__How to complete this task__. Your copy of the data should match it exactly, leaving out only the pictures.

__Data extracts__.
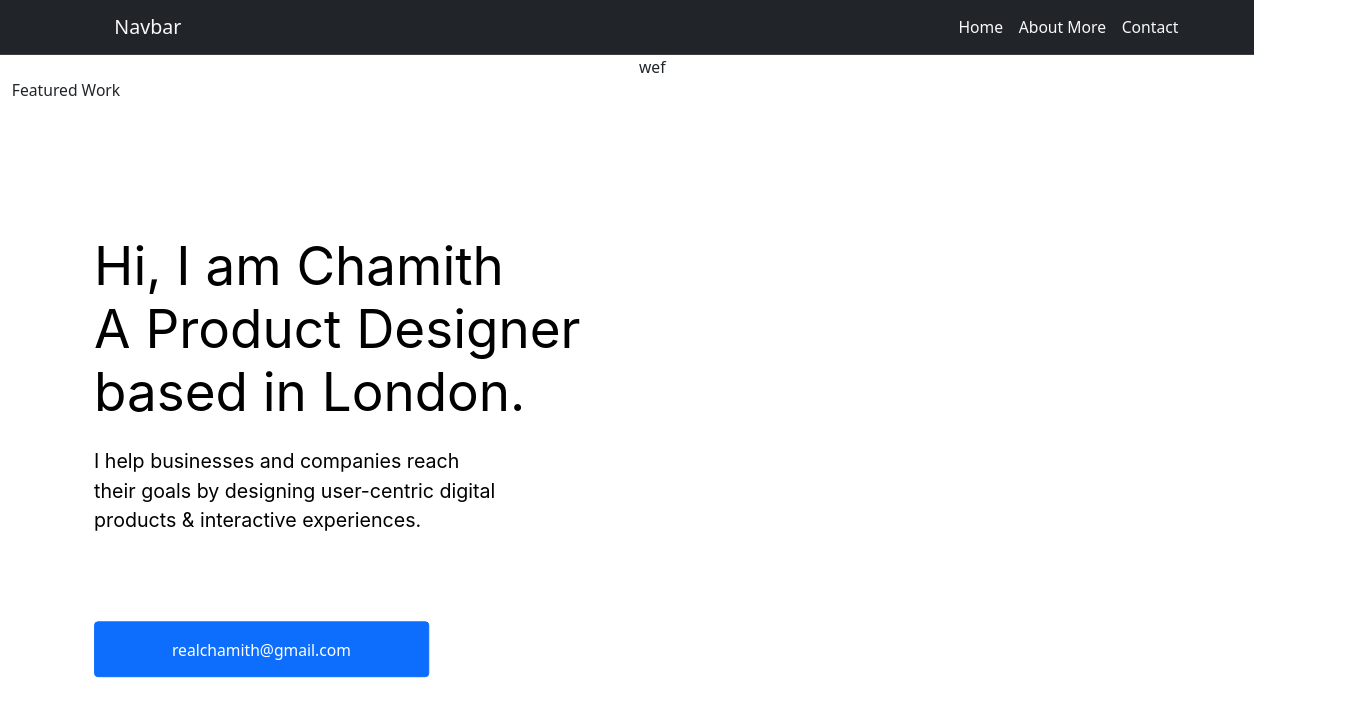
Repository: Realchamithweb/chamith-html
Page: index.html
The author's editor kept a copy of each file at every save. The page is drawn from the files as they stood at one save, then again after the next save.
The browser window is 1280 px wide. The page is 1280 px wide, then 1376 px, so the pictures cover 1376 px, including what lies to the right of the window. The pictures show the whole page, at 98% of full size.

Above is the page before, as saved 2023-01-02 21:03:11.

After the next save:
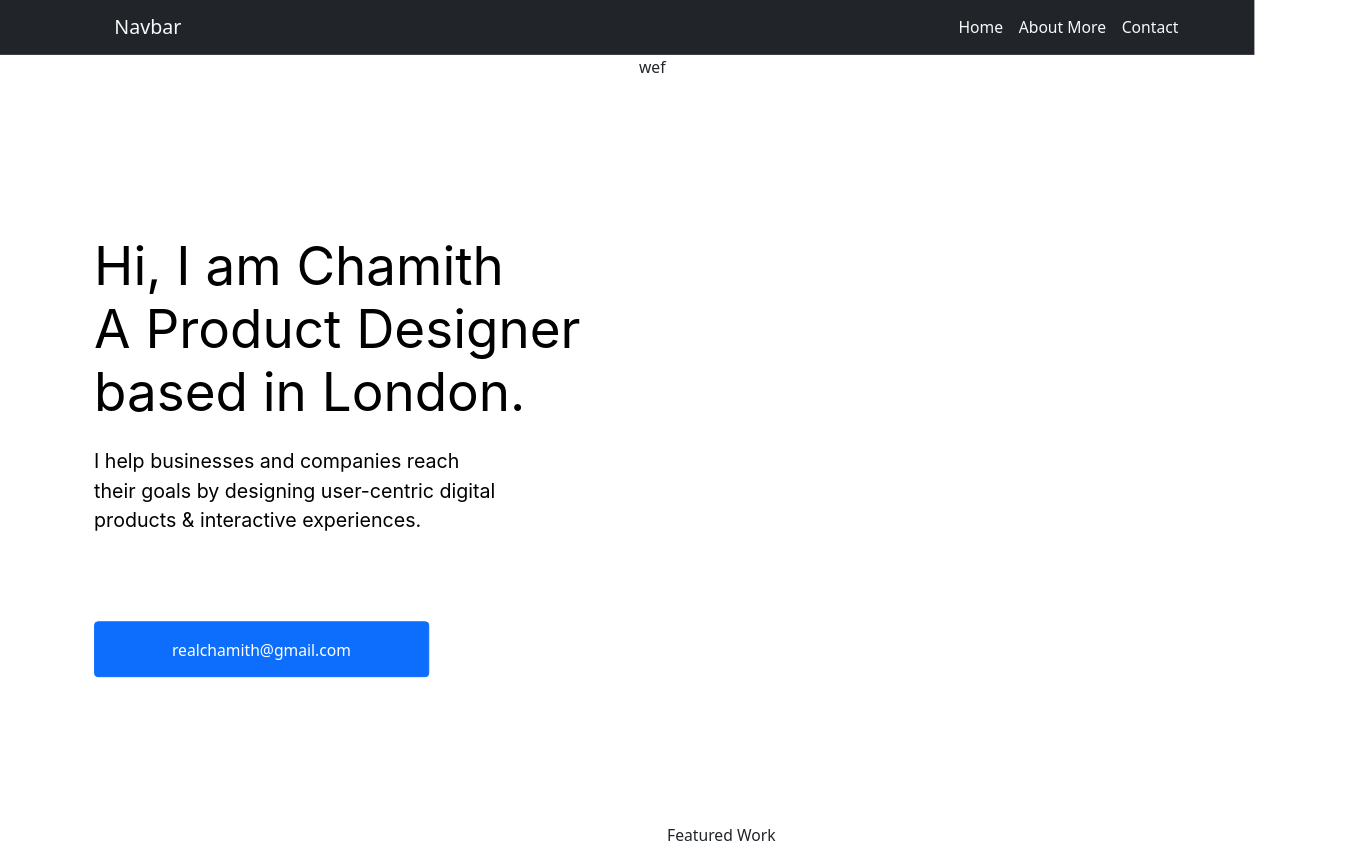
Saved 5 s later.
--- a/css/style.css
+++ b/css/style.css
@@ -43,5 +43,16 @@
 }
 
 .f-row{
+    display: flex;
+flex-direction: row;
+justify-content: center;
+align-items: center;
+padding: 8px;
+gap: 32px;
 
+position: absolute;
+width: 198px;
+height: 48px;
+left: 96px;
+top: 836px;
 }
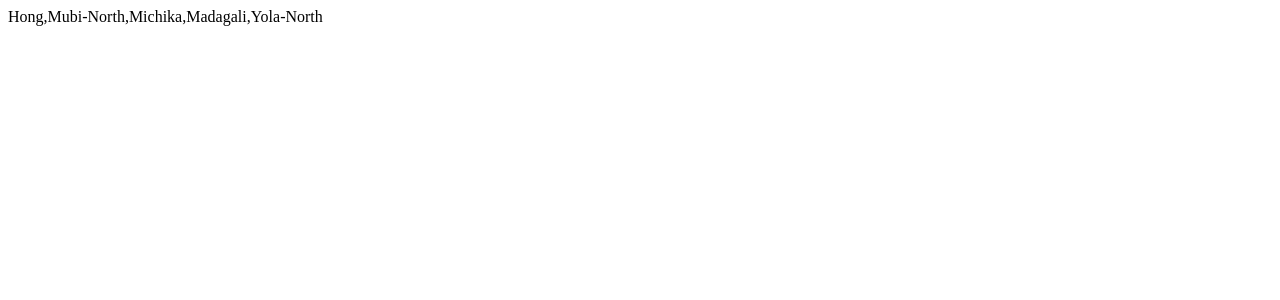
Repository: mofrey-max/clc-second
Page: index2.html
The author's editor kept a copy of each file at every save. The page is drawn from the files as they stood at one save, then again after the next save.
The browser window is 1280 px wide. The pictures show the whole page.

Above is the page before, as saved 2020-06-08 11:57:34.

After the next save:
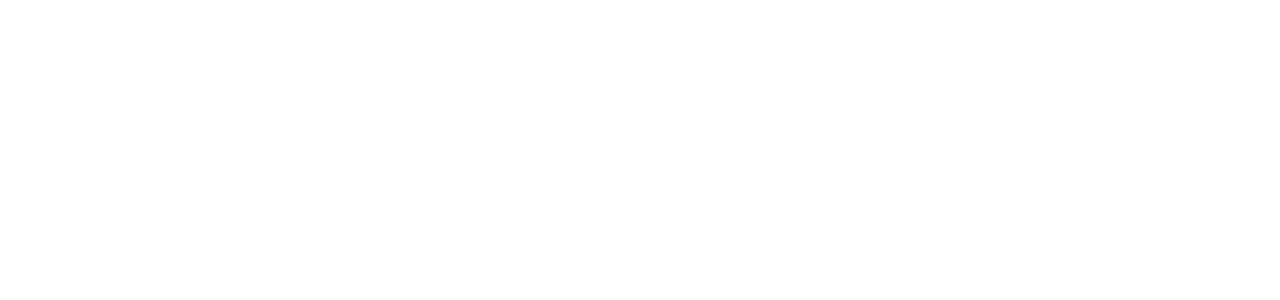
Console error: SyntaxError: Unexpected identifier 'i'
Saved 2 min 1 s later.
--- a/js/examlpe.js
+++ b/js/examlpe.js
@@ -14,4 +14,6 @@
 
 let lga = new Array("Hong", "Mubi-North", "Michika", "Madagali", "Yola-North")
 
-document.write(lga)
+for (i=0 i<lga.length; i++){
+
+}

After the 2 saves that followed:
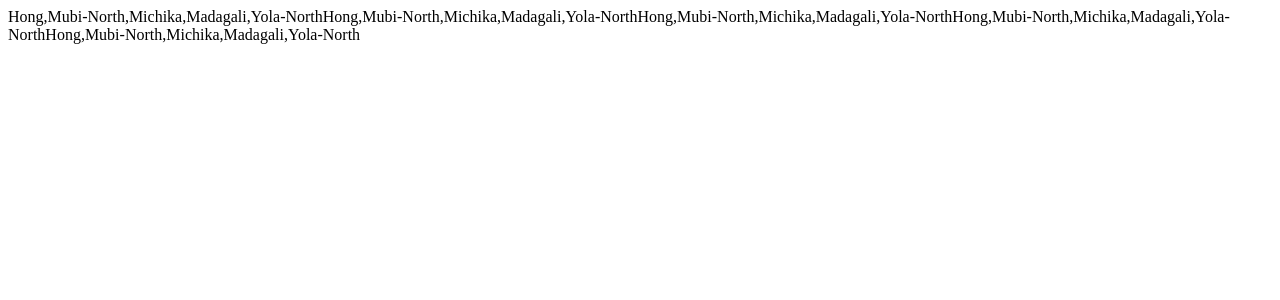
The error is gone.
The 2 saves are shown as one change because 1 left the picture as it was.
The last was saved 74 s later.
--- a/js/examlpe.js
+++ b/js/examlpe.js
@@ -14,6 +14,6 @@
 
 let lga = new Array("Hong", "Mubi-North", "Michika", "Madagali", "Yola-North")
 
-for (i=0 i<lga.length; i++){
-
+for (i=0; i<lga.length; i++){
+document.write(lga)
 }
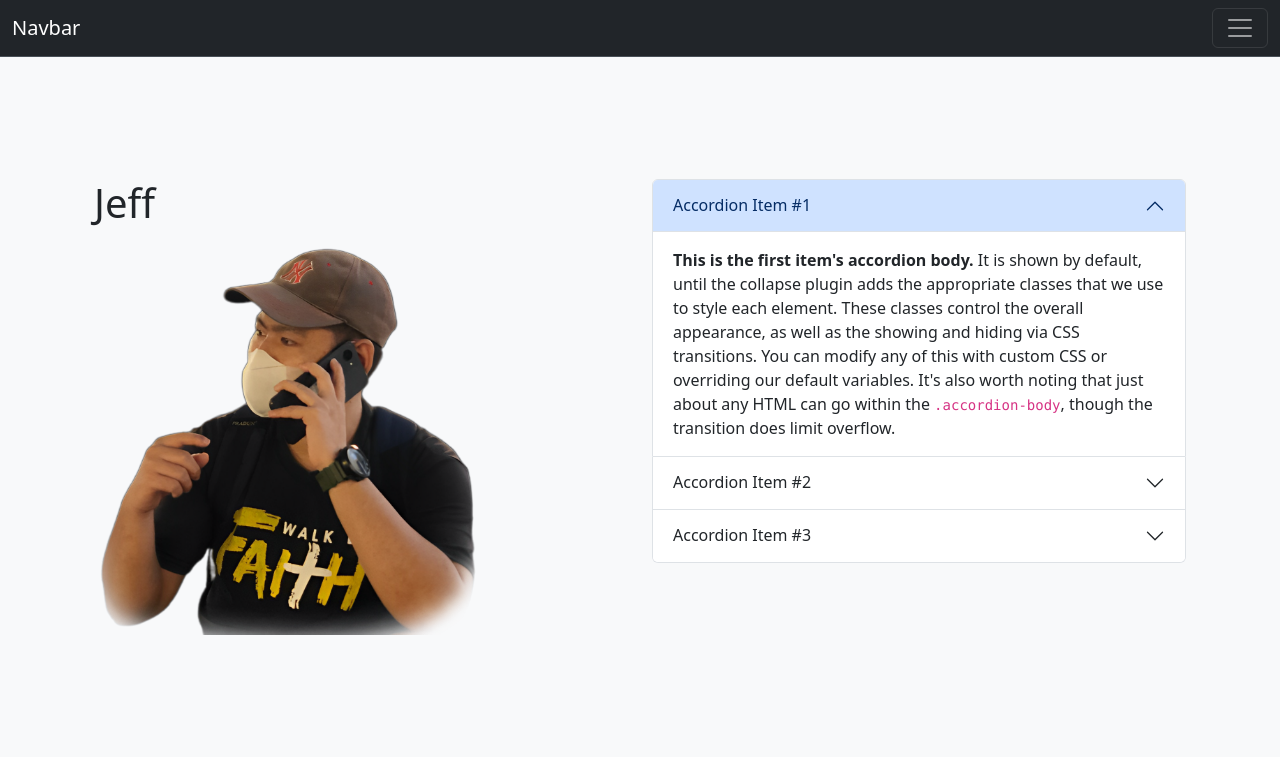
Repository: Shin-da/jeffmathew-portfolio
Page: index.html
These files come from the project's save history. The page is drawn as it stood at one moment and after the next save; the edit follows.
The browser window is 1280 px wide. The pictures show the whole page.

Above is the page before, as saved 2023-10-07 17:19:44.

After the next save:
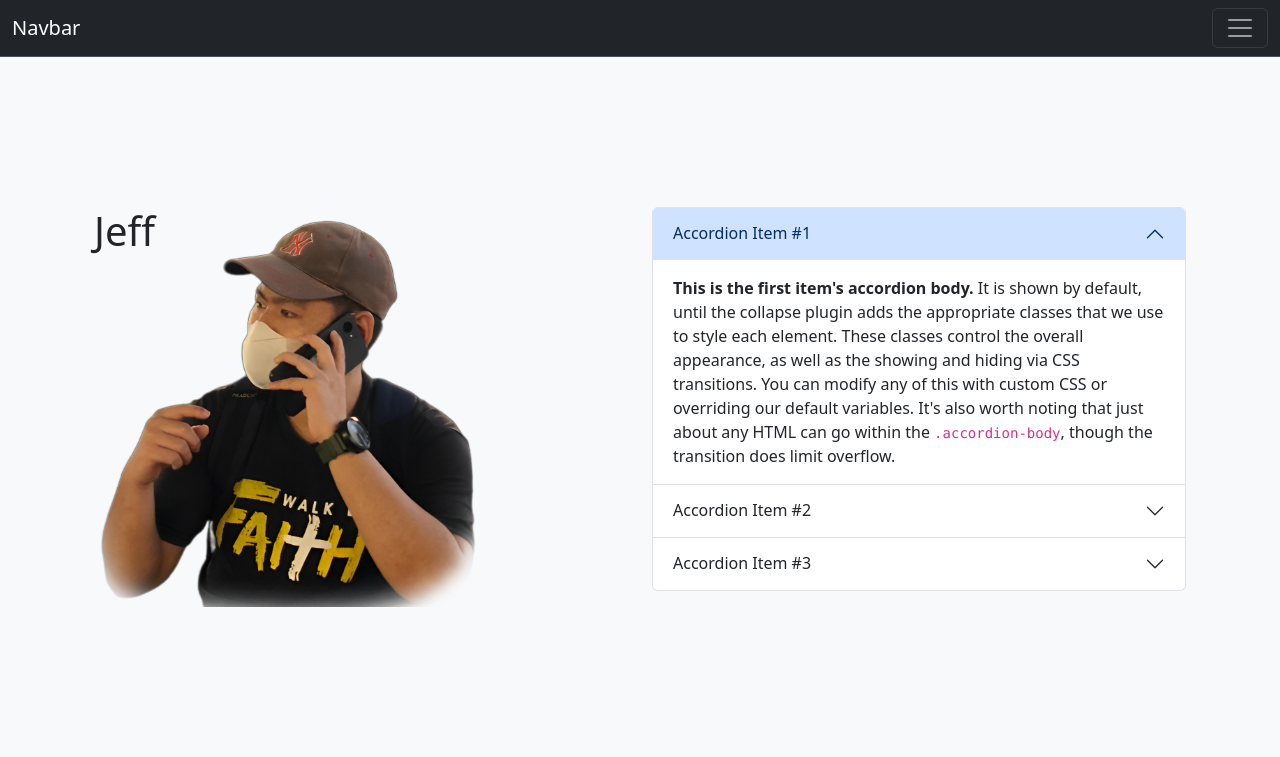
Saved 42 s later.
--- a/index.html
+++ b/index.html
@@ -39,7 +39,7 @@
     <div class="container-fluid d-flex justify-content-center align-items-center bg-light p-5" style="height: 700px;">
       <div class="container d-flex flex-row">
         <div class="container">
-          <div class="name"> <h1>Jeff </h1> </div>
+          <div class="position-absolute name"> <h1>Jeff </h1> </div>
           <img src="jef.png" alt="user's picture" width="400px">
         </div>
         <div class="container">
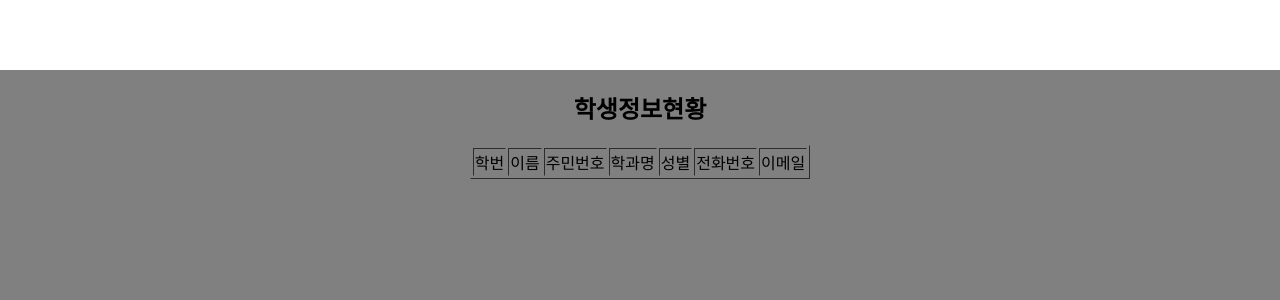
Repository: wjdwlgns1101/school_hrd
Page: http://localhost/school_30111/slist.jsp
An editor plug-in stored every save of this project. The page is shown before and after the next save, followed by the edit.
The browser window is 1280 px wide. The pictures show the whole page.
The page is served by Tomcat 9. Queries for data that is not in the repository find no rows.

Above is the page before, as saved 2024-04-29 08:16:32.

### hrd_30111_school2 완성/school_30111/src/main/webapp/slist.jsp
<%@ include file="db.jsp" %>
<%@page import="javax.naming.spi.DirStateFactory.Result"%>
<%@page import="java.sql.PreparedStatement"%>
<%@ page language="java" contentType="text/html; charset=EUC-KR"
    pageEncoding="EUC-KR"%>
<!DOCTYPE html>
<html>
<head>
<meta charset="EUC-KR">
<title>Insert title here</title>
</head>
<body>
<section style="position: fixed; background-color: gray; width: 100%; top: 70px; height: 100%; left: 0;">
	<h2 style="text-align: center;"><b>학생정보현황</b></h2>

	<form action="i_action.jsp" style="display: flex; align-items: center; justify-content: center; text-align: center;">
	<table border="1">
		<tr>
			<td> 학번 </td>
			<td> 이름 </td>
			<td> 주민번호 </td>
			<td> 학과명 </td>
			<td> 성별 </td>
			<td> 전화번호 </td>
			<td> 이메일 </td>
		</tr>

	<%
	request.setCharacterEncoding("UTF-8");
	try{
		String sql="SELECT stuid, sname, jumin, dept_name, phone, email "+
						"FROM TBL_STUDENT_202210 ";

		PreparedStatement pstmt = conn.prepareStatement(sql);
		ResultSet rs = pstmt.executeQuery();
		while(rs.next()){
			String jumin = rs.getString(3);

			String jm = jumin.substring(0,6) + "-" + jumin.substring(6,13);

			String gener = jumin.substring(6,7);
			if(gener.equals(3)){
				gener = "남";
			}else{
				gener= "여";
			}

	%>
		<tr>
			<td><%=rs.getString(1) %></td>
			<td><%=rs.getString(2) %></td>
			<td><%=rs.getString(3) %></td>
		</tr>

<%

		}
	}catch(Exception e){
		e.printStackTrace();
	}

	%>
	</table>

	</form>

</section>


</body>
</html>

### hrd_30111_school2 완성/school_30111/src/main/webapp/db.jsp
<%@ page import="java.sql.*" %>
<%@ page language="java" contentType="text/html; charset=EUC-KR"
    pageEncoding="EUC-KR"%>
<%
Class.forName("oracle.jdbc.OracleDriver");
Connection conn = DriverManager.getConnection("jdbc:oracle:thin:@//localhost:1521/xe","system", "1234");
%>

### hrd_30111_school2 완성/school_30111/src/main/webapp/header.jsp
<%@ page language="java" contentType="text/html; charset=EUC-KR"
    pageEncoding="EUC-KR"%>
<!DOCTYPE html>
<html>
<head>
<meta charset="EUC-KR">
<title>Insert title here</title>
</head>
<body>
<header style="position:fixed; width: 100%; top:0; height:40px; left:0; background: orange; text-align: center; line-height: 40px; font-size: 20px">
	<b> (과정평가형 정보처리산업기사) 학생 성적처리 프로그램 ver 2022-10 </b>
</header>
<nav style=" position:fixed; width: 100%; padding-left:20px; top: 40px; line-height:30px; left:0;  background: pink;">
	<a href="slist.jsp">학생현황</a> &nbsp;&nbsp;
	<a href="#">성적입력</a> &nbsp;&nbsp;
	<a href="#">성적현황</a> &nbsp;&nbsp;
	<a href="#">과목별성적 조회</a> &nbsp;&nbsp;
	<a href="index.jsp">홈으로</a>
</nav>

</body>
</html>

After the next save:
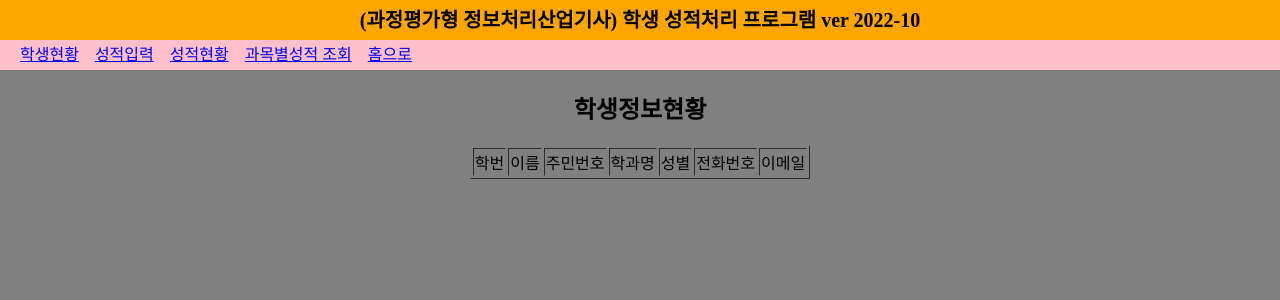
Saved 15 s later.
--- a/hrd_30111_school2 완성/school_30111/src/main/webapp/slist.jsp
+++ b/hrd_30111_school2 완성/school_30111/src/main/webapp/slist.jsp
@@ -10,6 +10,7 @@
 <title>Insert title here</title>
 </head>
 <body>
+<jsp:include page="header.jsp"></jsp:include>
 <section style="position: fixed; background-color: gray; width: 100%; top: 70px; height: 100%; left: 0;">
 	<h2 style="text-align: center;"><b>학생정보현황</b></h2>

__Response area__.
Repository: Realchamithweb/chamith-html
Page: index.html
The author's editor kept a copy of each file at every save. The page is drawn from the files as they stood at one save, then again after the next save.
The browser window is 1280 px wide. The page is 1280 px wide, then 1376 px, so the pictures cover 1376 px, including what lies to the right of the window. The pictures show the whole page, at 98% of full size.

Above is the page before, as saved 2023-01-02 21:03:11.

After the next save:
Saved 5 s later.
--- a/css/style.css
+++ b/css/style.css
@@ -43,5 +43,16 @@
 }
 
 .f-row{
+    display: flex;
+flex-direction: row;
+justify-content: center;
+align-items: center;
+padding: 8px;
+gap: 32px;
 
+position: absolute;
+width: 198px;
+height: 48px;
+left: 96px;
+top: 836px;
 }
Repository: mofrey-max/clc-second
Page: index2.html
The author's editor kept a copy of each file at every save. The page is drawn from the files as they stood at one save, then again after the next save.
The browser window is 1280 px wide. The pictures show the whole page.

Above is the page before, as saved 2020-06-08 11:57:34.

After the next save:
Console error: SyntaxError: Unexpected identifier 'i'
Saved 2 min 1 s later.
--- a/js/examlpe.js
+++ b/js/examlpe.js
@@ -14,4 +14,6 @@
 
 let lga = new Array("Hong", "Mubi-North", "Michika", "Madagali", "Yola-North")
 
-document.write(lga)
+for (i=0 i<lga.length; i++){
+
+}

After the 2 saves that followed:
The error is gone.
The 2 saves are shown as one change because 1 left the picture as it was.
The last was saved 74 s later.
--- a/js/examlpe.js
+++ b/js/examlpe.js
@@ -14,6 +14,6 @@
 
 let lga = new Array("Hong", "Mubi-North", "Michika", "Madagali", "Yola-North")
 
-for (i=0 i<lga.length; i++){
-
+for (i=0; i<lga.length; i++){
+document.write(lga)
 }
Repository: Shin-da/jeffmathew-portfolio
Page: index.html
These files come from the project's save history. The page is drawn as it stood at one moment and after the next save; the edit follows.
The browser window is 1280 px wide. The pictures show the whole page.

Above is the page before, as saved 2023-10-07 17:19:44.

After the next save:
Saved 42 s later.
--- a/index.html
+++ b/index.html
@@ -39,7 +39,7 @@
     <div class="container-fluid d-flex justify-content-center align-items-center bg-light p-5" style="height: 700px;">
       <div class="container d-flex flex-row">
         <div class="container">
-          <div class="name"> <h1>Jeff </h1> </div>
+          <div class="position-absolute name"> <h1>Jeff </h1> </div>
           <img src="jef.png" alt="user's picture" width="400px">
         </div>
         <div class="container">
Repository: wjdwlgns1101/school_hrd
Page: http://localhost/school_30111/slist.jsp
An editor plug-in stored every save of this project. The page is shown before and after the next save, followed by the edit.
The browser window is 1280 px wide. The pictures show the whole page.
The page is served by Tomcat 9. Queries for data that is not in the repository find no rows.

Above is the page before, as saved 2024-04-29 08:16:32.

### hrd_30111_school2 완성/school_30111/src/main/webapp/slist.jsp
<%@ include file="db.jsp" %>
<%@page import="javax.naming.spi.DirStateFactory.Result"%>
<%@page import="java.sql.PreparedStatement"%>
<%@ page language="java" contentType="text/html; charset=EUC-KR"
    pageEncoding="EUC-KR"%>
<!DOCTYPE html>
<html>
<head>
<meta charset="EUC-KR">
<title>Insert title here</title>
</head>
<body>
<section style="position: fixed; background-color: gray; width: 100%; top: 70px; height: 100%; left: 0;">
	<h2 style="text-align: center;"><b>학생정보현황</b></h2>

	<form action="i_action.jsp" style="display: flex; align-items: center; justify-content: center; text-align: center;">
	<table border="1">
		<tr>
			<td> 학번 </td>
			<td> 이름 </td>
			<td> 주민번호 </td>
			<td> 학과명 </td>
			<td> 성별 </td>
			<td> 전화번호 </td>
			<td> 이메일 </td>
		</tr>

	<%
	request.setCharacterEncoding("UTF-8");
	try{
		String sql="SELECT stuid, sname, jumin, dept_name, phone, email "+
						"FROM TBL_STUDENT_202210 ";

		PreparedStatement pstmt = conn.prepareStatement(sql);
		ResultSet rs = pstmt.executeQuery();
		while(rs.next()){
			String jumin = rs.getString(3);

			String jm = jumin.substring(0,6) + "-" + jumin.substring(6,13);

			String gener = jumin.substring(6,7);
			if(gener.equals(3)){
				gener = "남";
			}else{
				gener= "여";
			}

	%>
		<tr>
			<td><%=rs.getString(1) %></td>
			<td><%=rs.getString(2) %></td>
			<td><%=rs.getString(3) %></td>
		</tr>

<%

		}
	}catch(Exception e){
		e.printStackTrace();
	}

	%>
	</table>

	</form>

</section>


</body>
</html>

### hrd_30111_school2 완성/school_30111/src/main/webapp/db.jsp
<%@ page import="java.sql.*" %>
<%@ page language="java" contentType="text/html; charset=EUC-KR"
    pageEncoding="EUC-KR"%>
<%
Class.forName("oracle.jdbc.OracleDriver");
Connection conn = DriverManager.getConnection("jdbc:oracle:thin:@//localhost:1521/xe","system", "1234");
%>

### hrd_30111_school2 완성/school_30111/src/main/webapp/header.jsp
<%@ page language="java" contentType="text/html; charset=EUC-KR"
    pageEncoding="EUC-KR"%>
<!DOCTYPE html>
<html>
<head>
<meta charset="EUC-KR">
<title>Insert title here</title>
</head>
<body>
<header style="position:fixed; width: 100%; top:0; height:40px; left:0; background: orange; text-align: center; line-height: 40px; font-size: 20px">
	<b> (과정평가형 정보처리산업기사) 학생 성적처리 프로그램 ver 2022-10 </b>
</header>
<nav style=" position:fixed; width: 100%; padding-left:20px; top: 40px; line-height:30px; left:0;  background: pink;">
	<a href="slist.jsp">학생현황</a> &nbsp;&nbsp;
	<a href="#">성적입력</a> &nbsp;&nbsp;
	<a href="#">성적현황</a> &nbsp;&nbsp;
	<a href="#">과목별성적 조회</a> &nbsp;&nbsp;
	<a href="index.jsp">홈으로</a>
</nav>

</body>
</html>

After the next save:
Saved 15 s later.
--- a/hrd_30111_school2 완성/school_30111/src/main/webapp/slist.jsp
+++ b/hrd_30111_school2 완성/school_30111/src/main/webapp/slist.jsp
@@ -10,6 +10,7 @@
 <title>Insert title here</title>
 </head>
 <body>
+<jsp:include page="header.jsp"></jsp:include>
 <section style="position: fixed; background-color: gray; width: 100%; top: 70px; height: 100%; left: 0;">
 	<h2 style="text-align: center;"><b>학생정보현황</b></h2>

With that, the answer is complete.